▶ [PROBLEM STATEMENT]: Give the records again word for word. Leave every picture out.

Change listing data
---------------

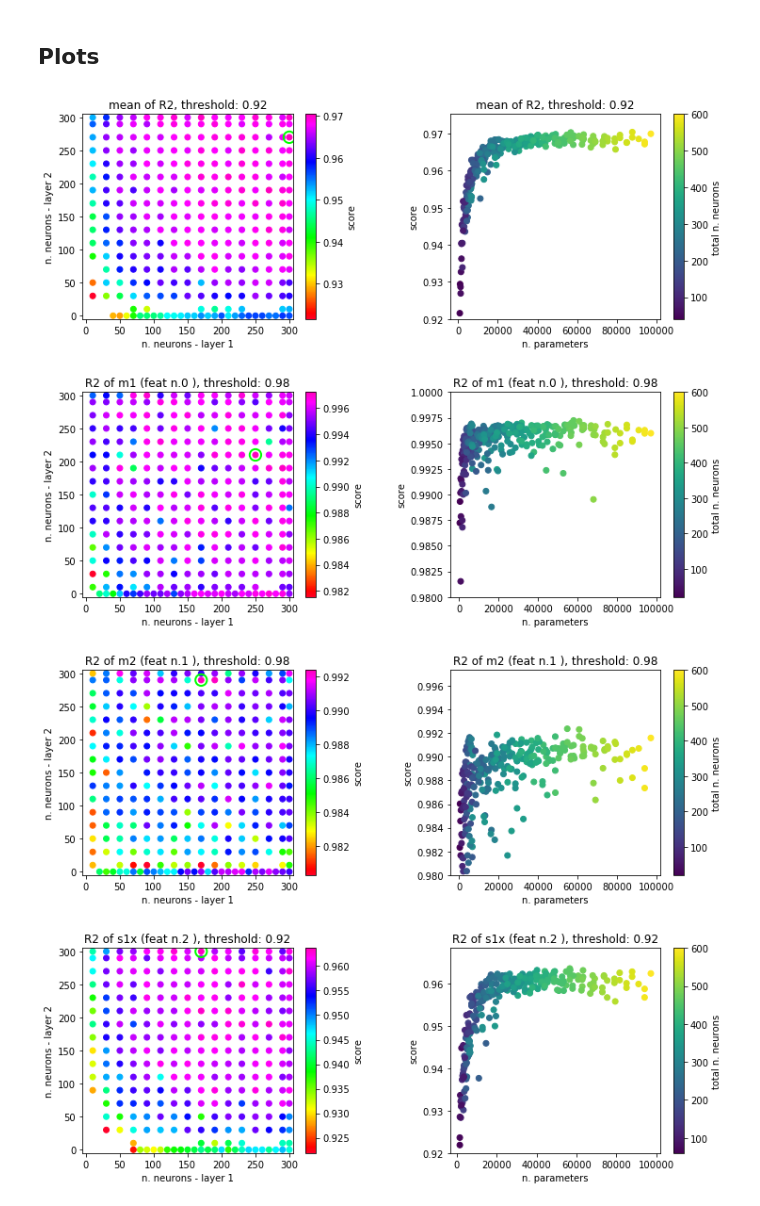
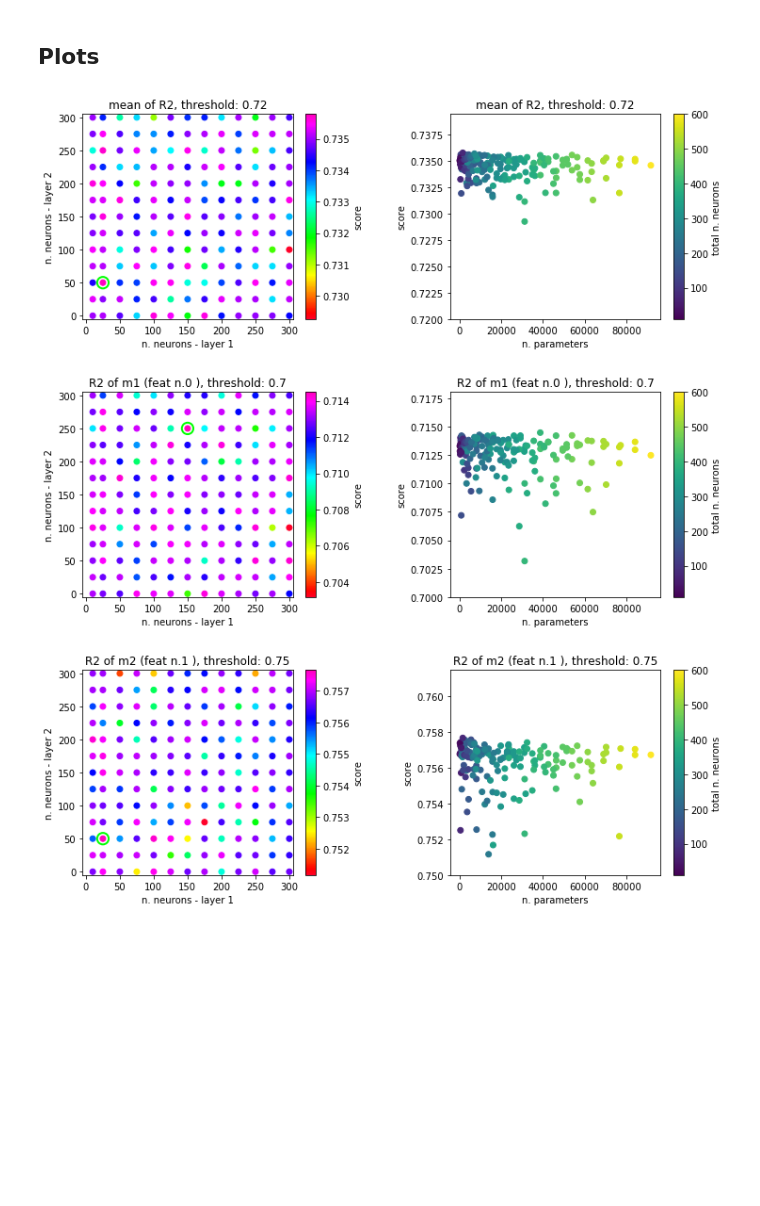
Before and after one commit to PhoenixBirdCreations/IPAM2021_ML, a Jupyter notebook: algo/NN_tf/NN_crossvalidation.ipynb, the cells around one changed output. Drawn from its saved outputs; the diff is of its cells as text; code cells hidden in the pictures; blank space fills up the shorter version.

```diff
--- a/algo/NN_tf/NN_crossvalidation.ipynb
+++ b/algo/NN_tf/NN_crossvalidation.ipynb
@@ -24,21 +24,33 @@ import matplotlib.pyplot as plt
 # %%
 # fixed training options
 # (high batch_size so that the training is fast)
-epochs           = 250
+epochs           = 100
 validation_split = 0.1
 batch_size       = 128
 verbose_training = False
 learning_rate    = 0.001
-dict_name        = 'NN_crossvalidation_v0c0.dict'
+dict_name        = 'NN_crossvalidation_GstLAL.dict'
 
 save_at_every_step = True
 # %%
 # start with a loop on architectures
 hlayers_sizes_list = [(10,), (50,), (100,), (150,), (200,), (300,), \
-                      (10,10), (110,110), (210,210), (300,300) ];
+                      (100,100), (200,200), (300,300) ];
 
 scaler_types       = ['minmax']  # standard, minmax, mixed
 hidden_activations = ['relu']
-out_activations    = ['linear_cut_mod'] # sigmoid, linear, linear_cut, linear_cut_T3, linear_cut_lb, linear_cut_mod
+out_activations    = ['linear'] # sigmoid, linear, linear_cut, linear_cut_T3, linear_cut_lb, linear_cut_mod
 loss_functions     = ['mse']
+
+"""
+hlayers_sizes_list = []
+for i in range(25, 301, 25):
+    for j in range(0, 301, 25):
+        if j>0:
+            hlayers_size = (i,j)
+        else:
+            hlayers_size = (i,)
+        #print(hlayers_size)
+        hlayers_sizes_list.append(hlayers_size)
+""";
 # %% [markdown]
@@ -221,43 +257,43 @@ key 250-128-alpha0.001-minmax-relu-linear_cut_mod-mse-2layers:300+300 already ex
 # %% [markdown]
 ## Plots
 # %%
-thresholds             = [0.98, 0.98, \
-                          0.92, 0.92, 0.92, 0.92, 0.92, 0.92, \
-                          0.8, 0.98, 0.98]
+#thresholds             = [0.98, 0.98, \
+#                          0.92, 0.92, 0.92, 0.92, 0.92, 0.92, \
+#                          0.8, 0.98, 0.98]
+thresholds             = [0.7, 0.75]
 Npars_lim              = 1e+6
 hidden_activation_plot = 'relu'
-out_activation_plot    = 'linear_cut_mod'
+out_activation_plot    = 'linear'
 loss_function          = 'mse'
 scaler_type_plot       = 'minmax'
 batch_size_plot        = 128
-epochs_plot            = 250
+epochs_plot            = 100
 
 plotLayersCrossVal(models_dict,
-      threshold         = 0.92,
+      threshold         = 0.72,
       Npars_lim         = Npars_lim,
       hidden_activation = hidden_activation_plot,
       out_activation    = out_activation_plot,
       loss_function     = loss_function,
       scaler_type       = scaler_type_plot,
       batch_size        = batch_size_plot,
       epochs            = epochs_plot,
       metrics_idx       = -1,
       labels            = labels)
 
 for i in range(0, len(labels)):
     plotLayersCrossVal(models_dict,
         threshold         = thresholds[i],
         Npars_lim         = Npars_lim,
         hidden_activation = hidden_activation_plot,
         out_activation    = out_activation_plot,
         loss_function     = loss_function,
         scaler_type       = scaler_type_plot,
         batch_size        = batch_size_plot,
         epochs            = epochs_plot,
         metrics_idx       = i,
         labels            = labels)
 # %% [output]
-[figure, old version]
+[figure, new version]
-[figure, old version]
+[figure, new version]
-[figure, old version]
+[figure, new version]
-[figure, removed]
```
Also changed, not shown: parts of 5 cells of this notebook, 6 other files.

---------------

▶ [TASK ANSWER]:
Before and after one commit to PhoenixBirdCreations/IPAM2021_ML, a Jupyter notebook: algo/NN_tf/NN_crossvalidation.ipynb, the cells around one changed output. Drawn from its saved outputs; the diff is of its cells as text; code cells hidden in the pictures; blank space fills up the shorter version.

```diff
--- a/algo/NN_tf/NN_crossvalidation.ipynb
+++ b/algo/NN_tf/NN_crossvalidation.ipynb
@@ -24,21 +24,33 @@ import matplotlib.pyplot as plt
 # %%
 # fixed training options
 # (high batch_size so that the training is fast)
-epochs           = 250
+epochs           = 100
 validation_split = 0.1
 batch_size       = 128
 verbose_training = False
 learning_rate    = 0.001
-dict_name        = 'NN_crossvalidation_v0c0.dict'
+dict_name        = 'NN_crossvalidation_GstLAL.dict'
 
 save_at_every_step = True
 # %%
 # start with a loop on architectures
 hlayers_sizes_list = [(10,), (50,), (100,), (150,), (200,), (300,), \
-                      (10,10), (110,110), (210,210), (300,300) ];
+                      (100,100), (200,200), (300,300) ];
 
 scaler_types       = ['minmax']  # standard, minmax, mixed
 hidden_activations = ['relu']
-out_activations    = ['linear_cut_mod'] # sigmoid, linear, linear_cut, linear_cut_T3, linear_cut_lb, linear_cut_mod
+out_activations    = ['linear'] # sigmoid, linear, linear_cut, linear_cut_T3, linear_cut_lb, linear_cut_mod
 loss_functions     = ['mse']
+
+"""
+hlayers_sizes_list = []
+for i in range(25, 301, 25):
+    for j in range(0, 301, 25):
+        if j>0:
+            hlayers_size = (i,j)
+        else:
+            hlayers_size = (i,)
+        #print(hlayers_size)
+        hlayers_sizes_list.append(hlayers_size)
+""";
 # %% [markdown]
@@ -221,43 +257,43 @@ key 250-128-alpha0.001-minmax-relu-linear_cut_mod-mse-2layers:300+300 already ex
 # %% [markdown]
 ## Plots
 # %%
-thresholds             = [0.98, 0.98, \
-                          0.92, 0.92, 0.92, 0.92, 0.92, 0.92, \
-                          0.8, 0.98, 0.98]
+#thresholds             = [0.98, 0.98, \
+#                          0.92, 0.92, 0.92, 0.92, 0.92, 0.92, \
+#                          0.8, 0.98, 0.98]
+thresholds             = [0.7, 0.75]
 Npars_lim              = 1e+6
 hidden_activation_plot = 'relu'
-out_activation_plot    = 'linear_cut_mod'
+out_activation_plot    = 'linear'
 loss_function          = 'mse'
 scaler_type_plot       = 'minmax'
 batch_size_plot        = 128
-epochs_plot            = 250
+epochs_plot            = 100
 
 plotLayersCrossVal(models_dict,
-      threshold         = 0.92,
+      threshold         = 0.72,
       Npars_lim         = Npars_lim,
       hidden_activation = hidden_activation_plot,
       out_activation    = out_activation_plot,
       loss_function     = loss_function,
       scaler_type       = scaler_type_plot,
       batch_size        = batch_size_plot,
       epochs            = epochs_plot,
       metrics_idx       = -1,
       labels            = labels)
 
 for i in range(0, len(labels)):
     plotLayersCrossVal(models_dict,
         threshold         = thresholds[i],
         Npars_lim         = Npars_lim,
         hidden_activation = hidden_activation_plot,
         out_activation    = out_activation_plot,
         loss_function     = loss_function,
         scaler_type       = scaler_type_plot,
         batch_size        = batch_size_plot,
         epochs            = epochs_plot,
         metrics_idx       = i,
         labels            = labels)
 # %% [output]
-[figure, old version]
+[figure, new version]
-[figure, old version]
+[figure, new version]
-[figure, old version]
+[figure, new version]
-[figure, removed]
```
Also changed, not shown: parts of 5 cells of this notebook, 6 other files.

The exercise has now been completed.